There was a time when Broken Social Scene was the ‘next big thing,’ back over a decade ago when the idea of music from Canada (that wasn’t Rush) was the ‘next big thing.’ The Toronto collective’s You Forgot It In People was as classic a breakthrough as Arcade Fire’s Funeral, a soaring indie-rock embrace. Since then and self-titled follow-up, the Scene has only occasionally been together, like with 2010’s Forgiveness Rock Record (QRO review), as the various members, who have included founders Kevin Drew (QRO solo live review) & Brendan Canning (QRO interview) with the likes of Feist (QRO live review), Emily Haines (QRO solo album review) & James Shaw of Metric (QRO live review), Amy Millan of Stars (QRO live review), Charles Spearin (QRO interview), Andrew Whiteman (QRO interview) of Apostle of Hustle (QRO spotlight on), and more, have all done their own things (obviously…).
But the Scene is back with Hug of Thunder, a revival and celebration of all that the band means.
Even for a Broken Social Scene record, Thunder has a lot of contributors at 18, with the ‘female vocalist duty’ that’s usually just done by a different woman each album, shared among many, including Feist, Haines, Millan, Lisa Lobsinger, and Ariel Engle. But that job isn’t ‘be pretty and sing,’ but rather fully contributing, which extends to the band as a whole, even with Drew’s clear role as frontman. Thunder is a collective record, and revels in that and what it can accomplish.

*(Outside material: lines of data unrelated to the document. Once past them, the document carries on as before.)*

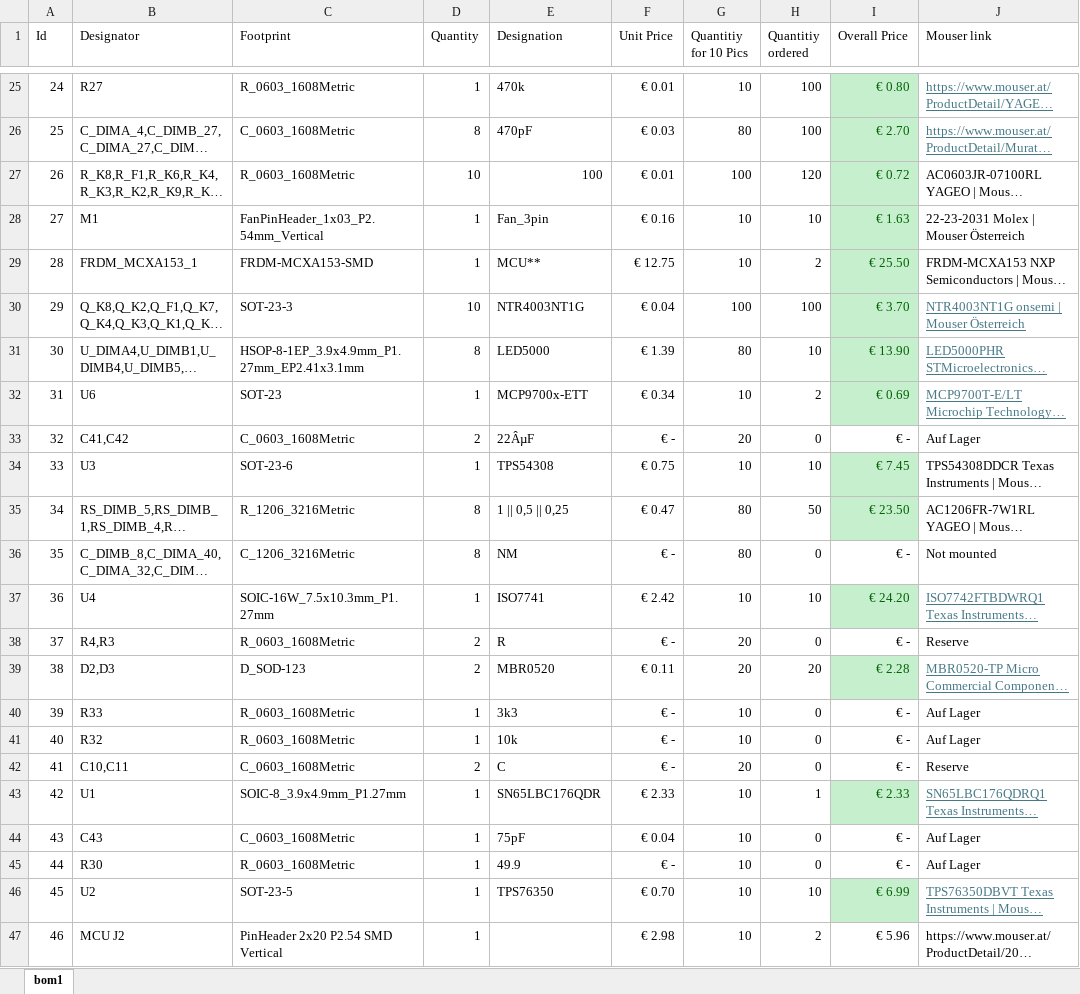
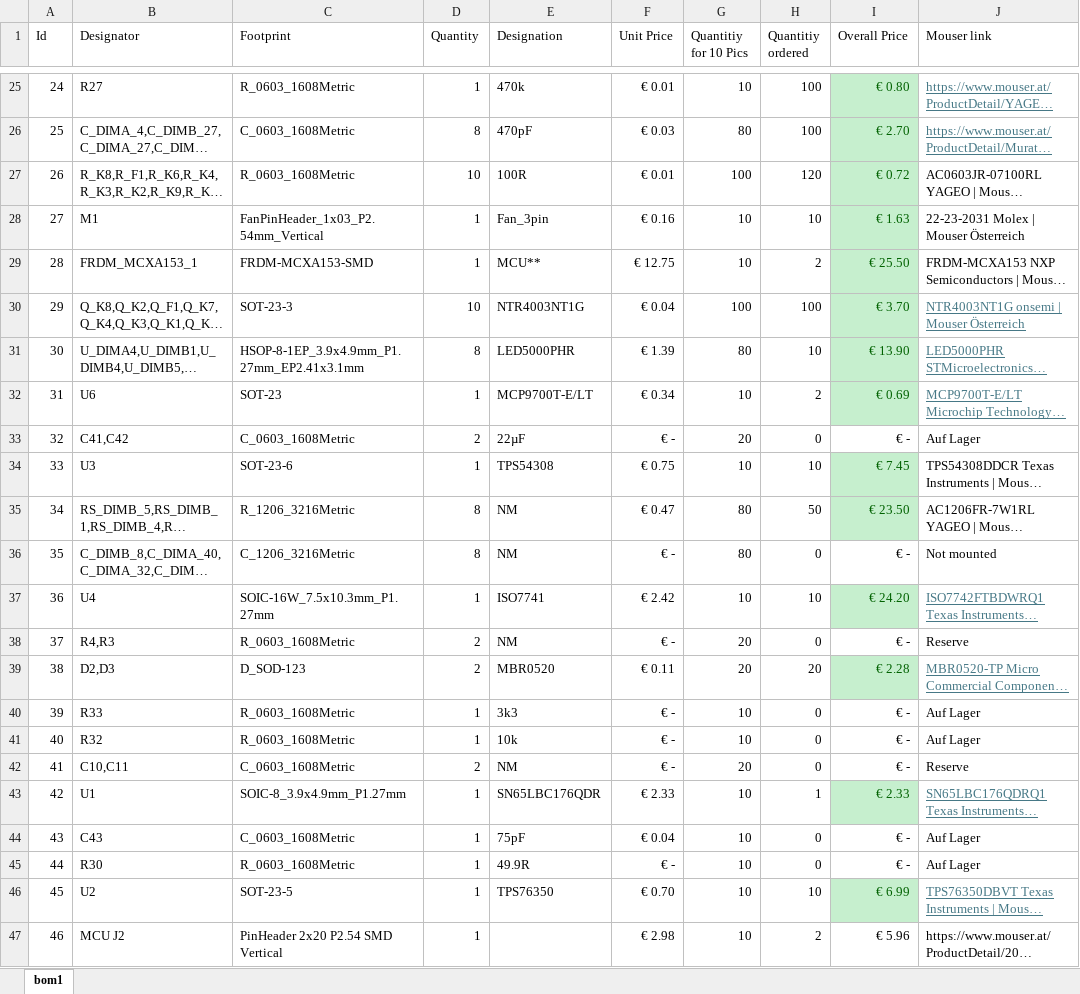
Before and after one commit to LukiBa/RS485-IO-Extension, an Excel workbook: io-gateway/bom1.xlsx, sheet bom1, drawn as a sheet; only a part is shown, gaps mark what is left out; long unchanged cells end in …; values as stored, in another font and other column widths than the file's, no borders; the diff covers the shown part only; the diff names each change by its address in the sheet, - before the commit and + after, or states it on an @@ line.

```diff
--- a/io-gateway/bom1.xlsx (sheet bom1)
+++ b/io-gateway/bom1.xlsx (sheet bom1)
-E27 (Designation): 100
+E27 (Designation): 100R
-E31 (Designation): LED5000
+E31 (Designation): LED5000PHR
-E32 (Designation): MCP9700x-ETT
+E32 (Designation): MCP9700T-E/LT
-E33 (Designation): 22ÂµF
+E33 (Designation): 22µF
-E35 (Designation): 1 || 0,5 || 0,25
+E35 (Designation): NM
-E38 (Designation): R
+E38 (Designation): NM
-E42 (Designation): C
+E42 (Designation): NM
-E45 (Designation): 49.9
+E45 (Designation): 49.9R
```
Also changed, not shown: 7 edited cells elsewhere in this sheet, 25 other files.
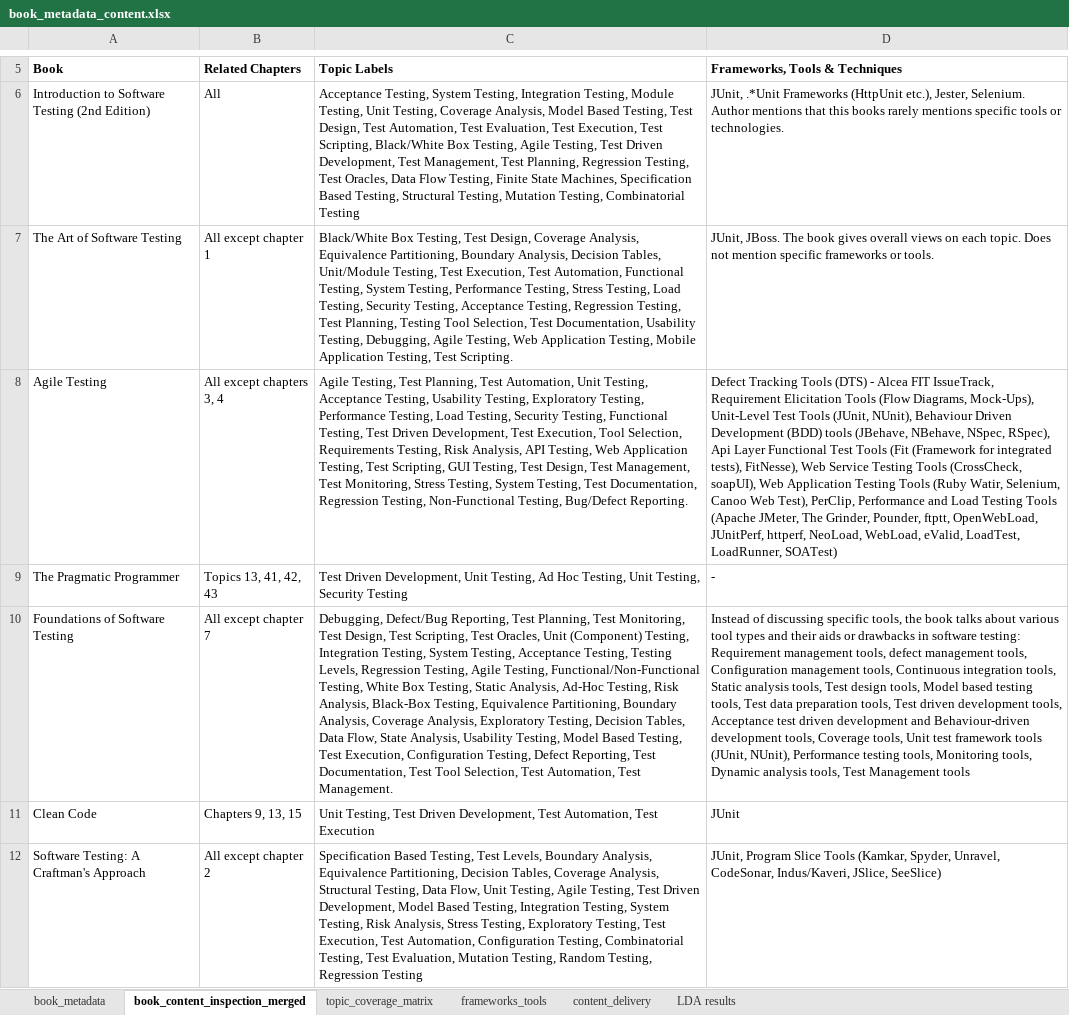
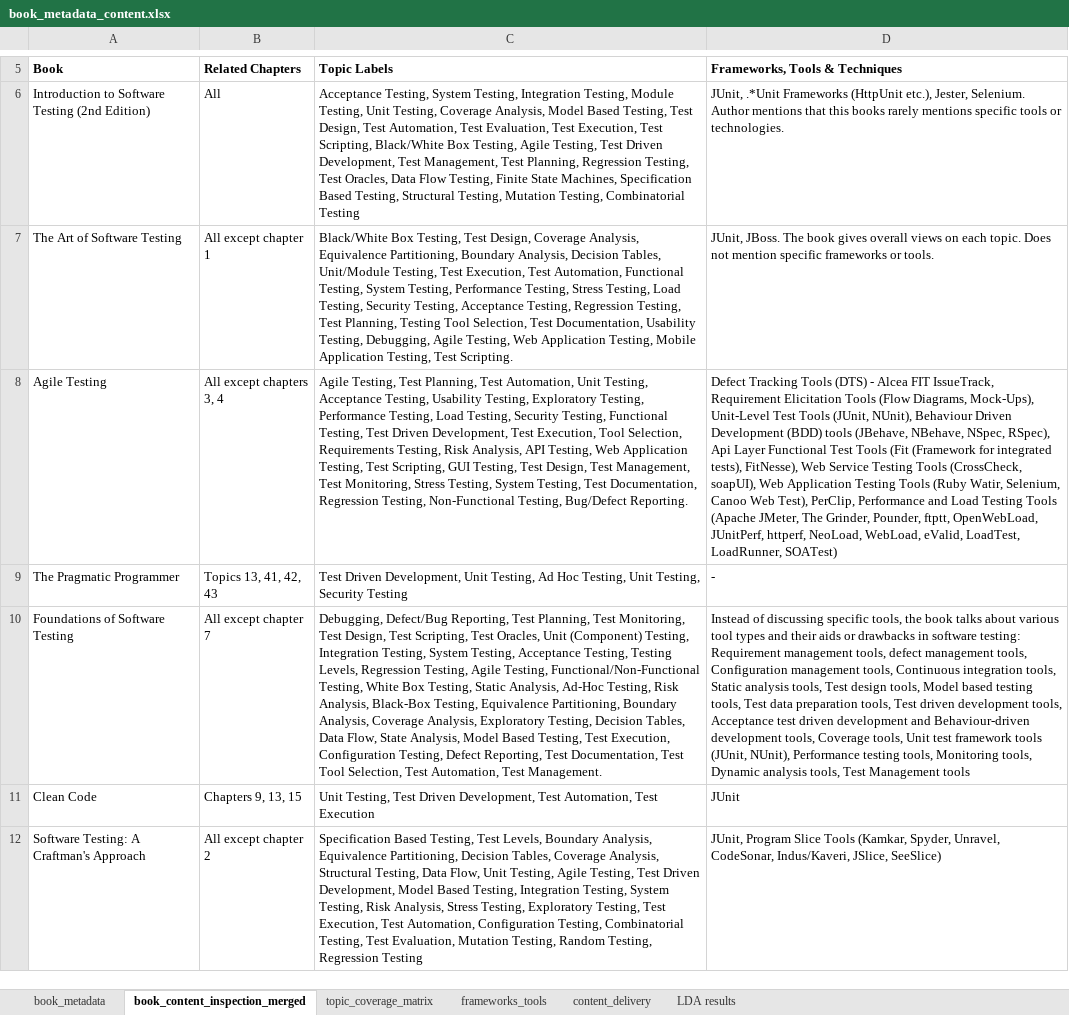
Before and after one commit to dozmetin/st_book_analysis, an Excel workbook: book_manual_inspections/book_metadata_content.xlsx, sheet book_content_inspection_merged, drawn as a sheet; only a part is shown, gaps mark what is left out; values as stored, in another font and other column widths than the file's, no borders; charts and pictures not drawn; the diff names each change by its address in the sheet, - before the commit and + after, or states it on an @@ line.

```diff
--- a/book_manual_inspections/book_metadata_content.xlsx (sheet book_content_inspection_merged)
+++ b/book_manual_inspections/book_metadata_content.xlsx (sheet book_content_inspection_merged)
-C10 (Topic Labels): …State Analysis, Usability Testing, Model Based…
+C10 (Topic Labels): …State Analysis, Model Based…
```
Also changed, not shown: 3 other files.
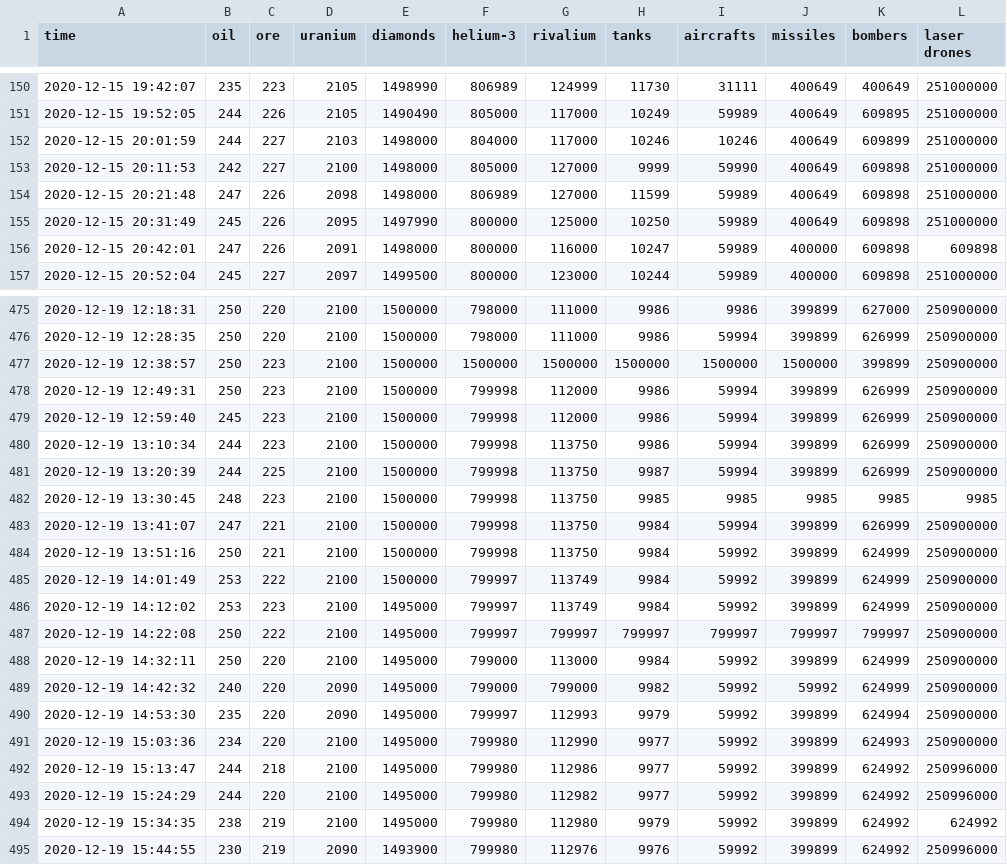
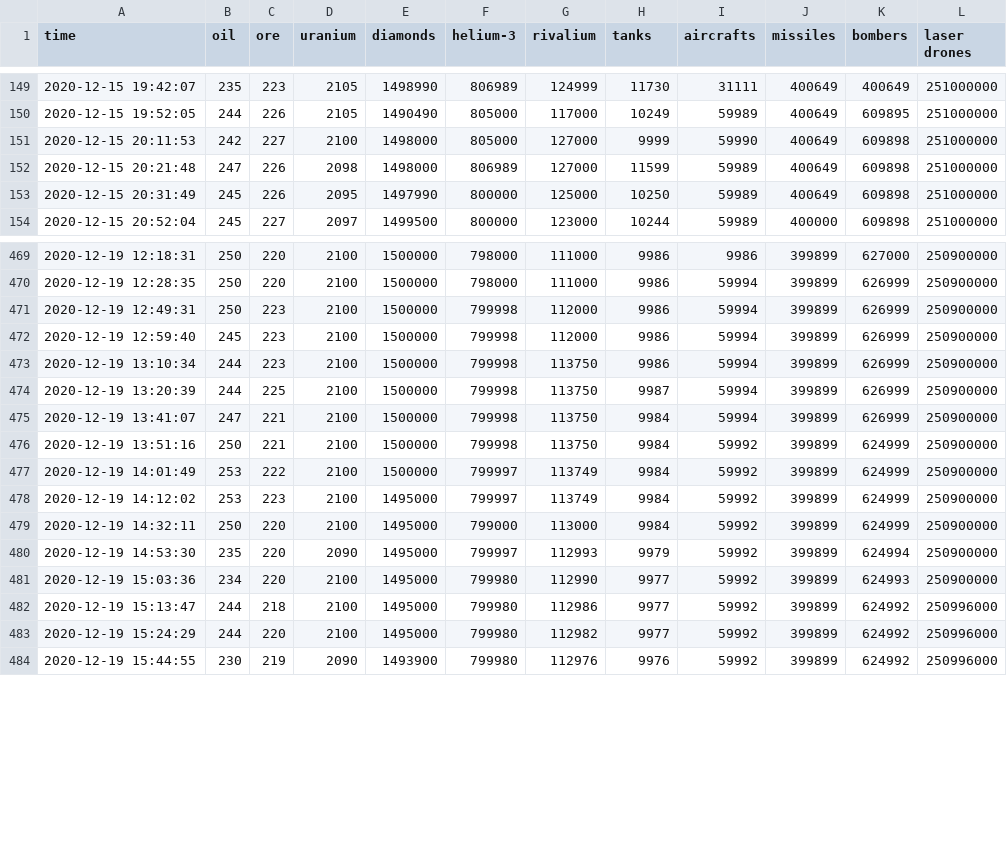
Before and after one commit to HANYOUHA/PriceLogger, a CSV file: price_list.csv, drawn as a sheet; only a part is shown, gaps mark what is left out; removed rows and columns are numbered as before the commit, all else as after; the diff covers the shown part only; the diff names each change by its address in the sheet, - before the commit and + after, or states it on an @@ line.

Commit message:
preprocessing

```diff
--- a/price_list.csv
+++ b/price_list.csv
-row 152: 2020-12-15 20:01:59 | 244 | 227 | 2103 | 1498000 | 804000 | 117000 | 10246 | 10246 | 400649 | 609899 | 251000000
-row 156: 2020-12-15 20:42:01 | 247 | 226 | 2091 | 1498000 | 800000 | 116000 | 10247 | 59989 | 400000 | 609898 | 609898
-row 477: 2020-12-19 12:38:57 | 250 | 223 | 2100 | 1500000 | 1500000 | 1500000 | 1500000 | 1500000 | 1500000 | 399899 | 250900000
-row 482: 2020-12-19 13:30:45 | 248 | 223 | 2100 | 1500000 | 799998 | 113750 | 9985 | 9985 | 9985 | 9985 | 9985
-row 487: 2020-12-19 14:22:08 | 250 | 222 | 2100 | 1495000 | 799997 | 799997 | 799997 | 799997 | 799997 | 799997 | 250900000
-row 489: 2020-12-19 14:42:32 | 240 | 220 | 2090 | 1495000 | 799000 | 799000 | 9982 | 59992 | 59992 | 624999 | 250900000
-row 494: 2020-12-19 15:34:35 | 238 | 219 | 2100 | 1495000 | 799980 | 112980 | 9979 | 59992 | 399899 | 624992 | 624992
```
Also changed, not shown: 1 added row and 6 removed rows elsewhere in this file.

There are pieces that are led by one songwriter, but raised even higher by the rest of the group, such as the Haines-led ironic uplift “Protest Song”, Feist’s low-key growing & glowing title track single, and the intimate Drew “Please Take Me With You”. There are also tracks where the gang all works together as a super-one, like classic BSS expansive single “Halfway Home”, push forward, upward, outward “Vanity Pail Kids”, wistful atmosphere “Skyline”, sweet & soft lounge BSS “Victim Lover”, and the shining sadness & laid-back tragedy of “Gonna Get Better”. And the instrumental-loving outfit opens with one in “Sol Luna”, while closer “Mouth Guards of the Apocalypse” begins as a meandering epic instrumental before morphing into a giant, fuzzy call to family.
For those who fell in love with Broken Social Scene lo those many years ago, Hug of Thunder is maybe their most complete return since You Forgot, a wonderful way to get the band back together.